The Minnesota Farmer’s Market Cookbook is a not just for Minnesotans. After all, we all like delicious fresh and healthy foods. It does Minnesotans the service of providing information on the state’s many farmer’s markets, but the real bonus is all the valuable information on the food. Each chapter details information on the best varieties, how to choose at the peak of flavor, and how to store. The good shopping and storage information is invaluable.
There are a few recipes for each of the forty plus chapters as well as several appendices. The first reorganizes the recipes by categories (soup, dessert, appetizer) instead of by main ingredients. The second organizes the food by month, this information is applicable to Minnesota, not all of the country. The third appendix details cooking techniques and the last has the addresses and hours of the many state farmer’s markets.
This is a good cookbook for folks who love fresh, delicious, and health food. The pictures are beautiful. The information on selecting and storing foods is useful, though the seasonal timing will vary in other states. There is an unfortunate typo that made me giggle, adding some time rather than thyme to a recipe, but then we can always use more time.
I made this Smoky Pea Soup from the cookbook, intrigued by its suggestion of using coffee beans to add flavor to the soup in place of bacon. It’s a vegan soup with as rich and deep a flavor as the more common bacon or ham and split pea soup.

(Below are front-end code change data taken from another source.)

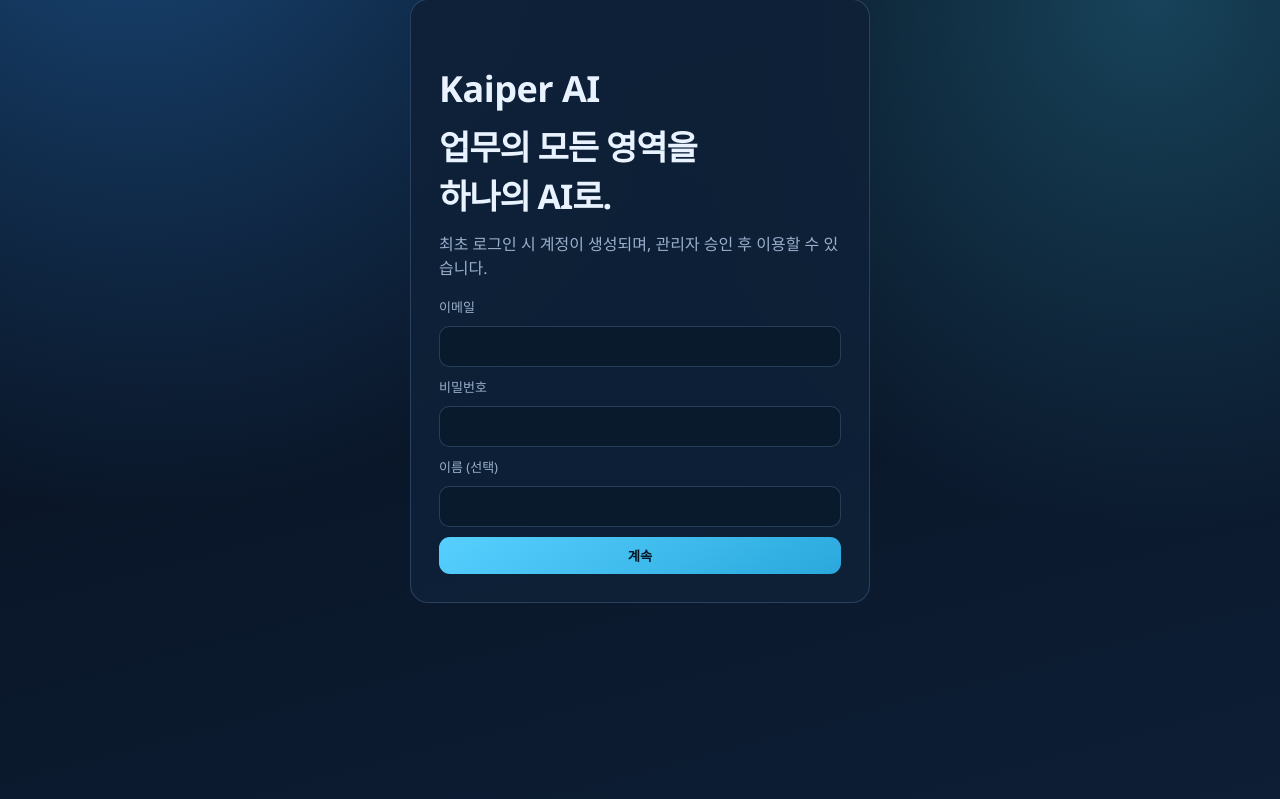
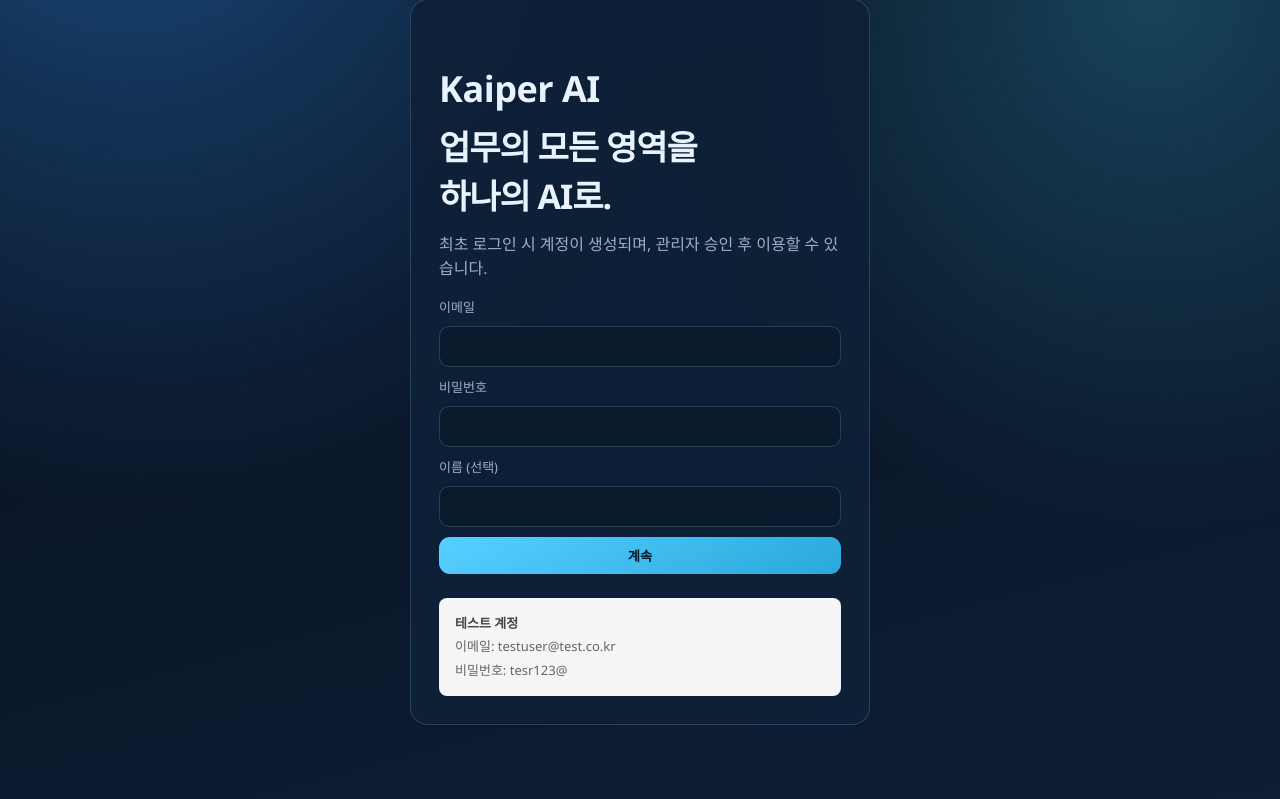
Before and after one commit to oreorca0719/Langgraph-AI, a Python web app: template templates/login.html in a window 1280 px wide. Shown: the part 43-842 px from the top of the page. Run offline with Jinja, Linux system fonts and the light colour scheme; the template is opened without the code that fills it, so the values that code supplies are empty.

Commit message:
feat: 로그인 페이지 테스트 계정 안내 추가
Co-Authored-By: Claude Sonnet 4.6 <noreply@anthropic.com>

```diff
--- a/templates/login.html
+++ b/templates/login.html
@@ -28,6 +28,12 @@
 
       <button type="submit" class="primary-btn">계속</button>
     </form>
+
+    <div style="margin-top: 24px; padding: 14px 16px; background: #f5f5f5; border-radius: 8px; font-size: 13px; color: #666; line-height: 1.8;">
+      <strong style="color: #444;">테스트 계정</strong><br>
+      이메일: testuser@test.co.kr<br>
+      비밀번호: tesr123@
+    </div>
   </main>
 </body>
 </html>
```
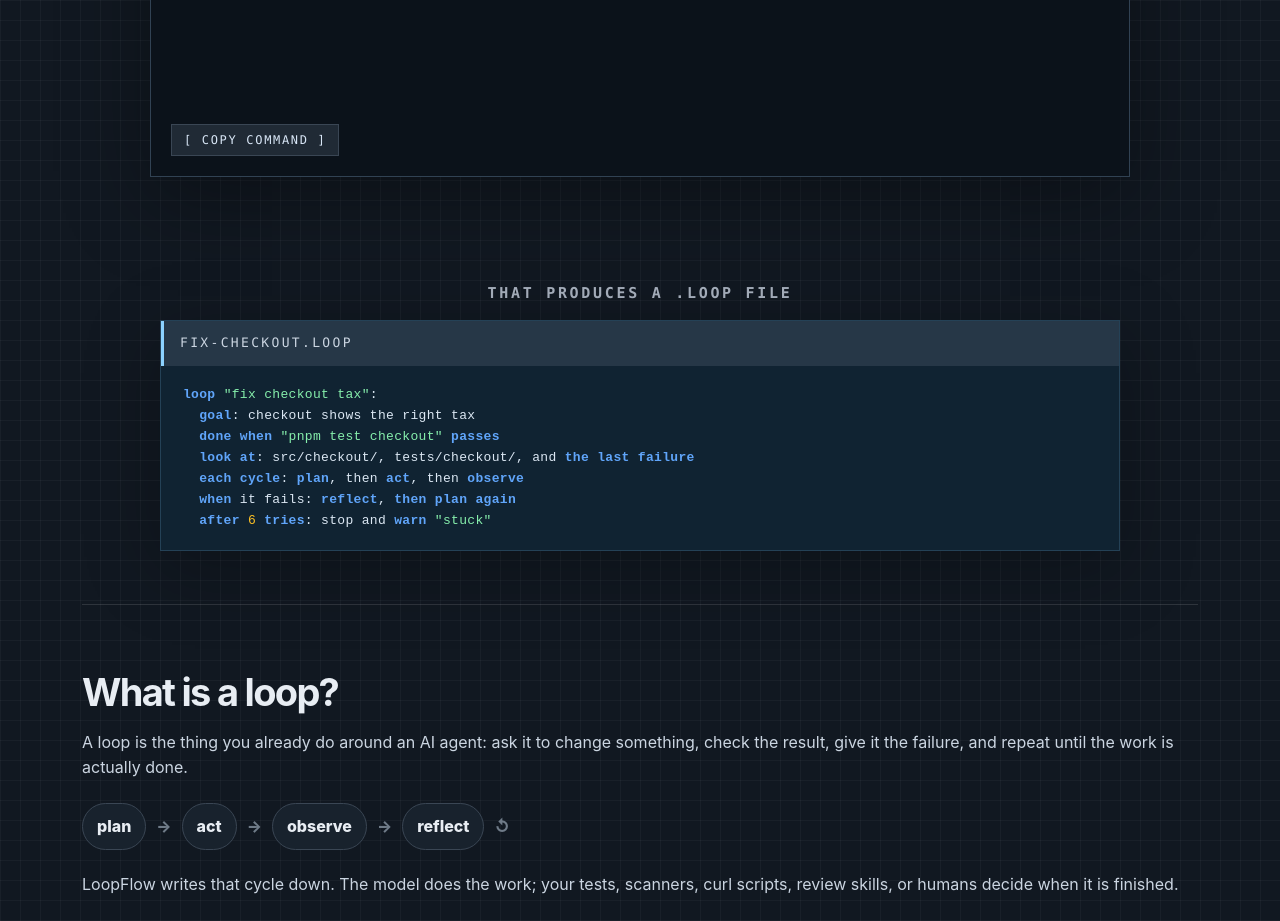
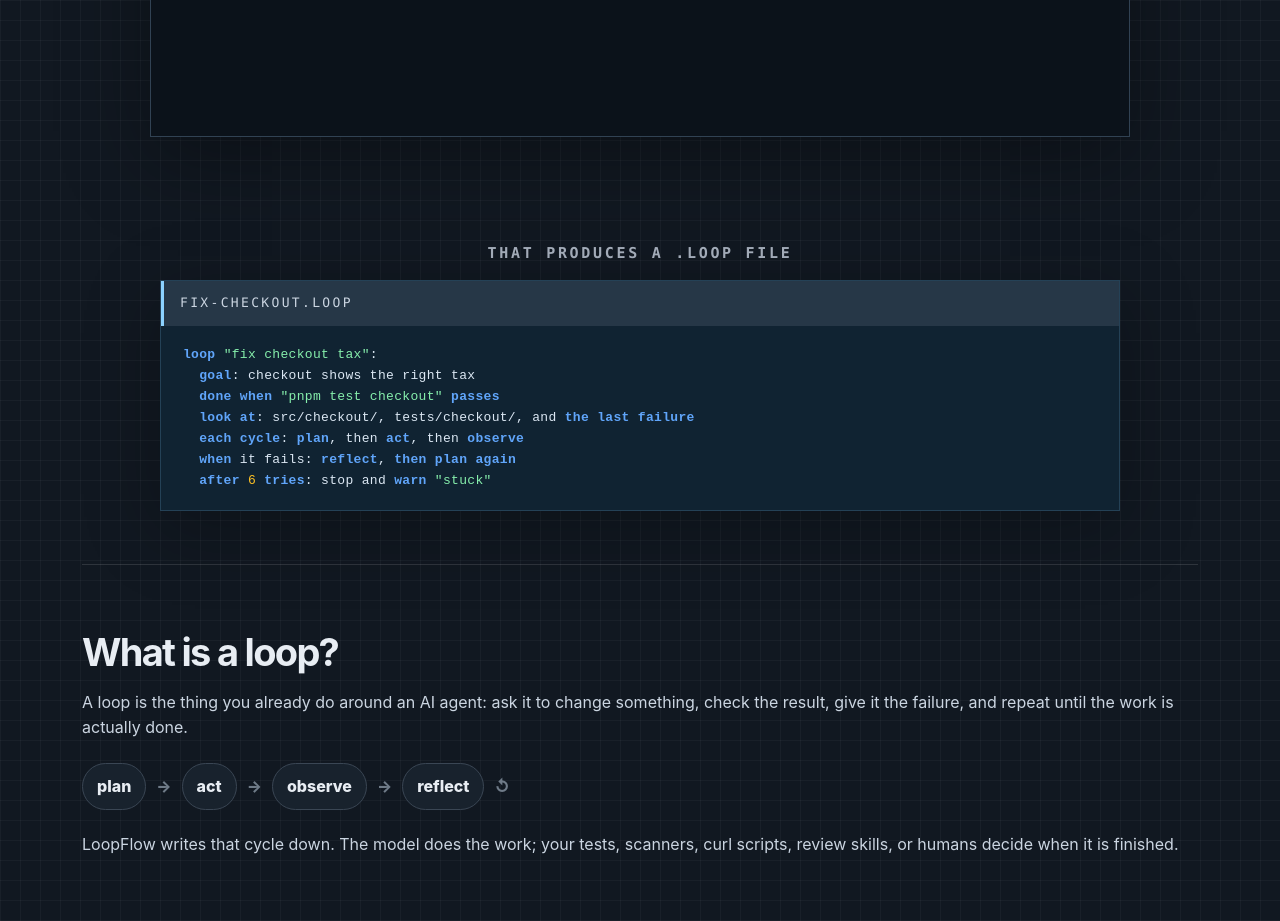
Before and after one commit to tickets-forge-dev/loop-lang, a website: page docs/index.html in a window 1280 px wide. Shown: the part 1260-2181 px from the top of the page. Drawn offline with Linux system fonts and the light colour scheme.

Commit message:
docs: remove Claude demo copy button

```diff
--- a/docs/index.html
+++ b/docs/index.html
@@ -68,7 +68,6 @@
  }
 
 <span class="term-ok">✓ committed: fix checkout tax rounding</span></code></pre></div>
-        <button class="claude-copy copy" type="button" data-copy="/loopflow fix checkout tax bug">[ Copy command ]</button>
       </div></div>
     </section>
 
```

The recipe could have used more detail. For example, I assumed that I needed to remove the bay leaves and coffee beans before pureeing the soup, but that step was left out of the recipe. Nonetheless, common sense guided me to take them out. The soup is delicious, smoky, with a deep base of heat from the dried red chili flakes.
For friends and family back in Minnesota, you need this book. For the rest outside the state, the cookbook is still a great information resource and full of delicious recipes.
- The Minnesota Farmer’s Market Cookbook at Voyageur Press/Quarto Books
- Tricia Cornell at Heavy Table blog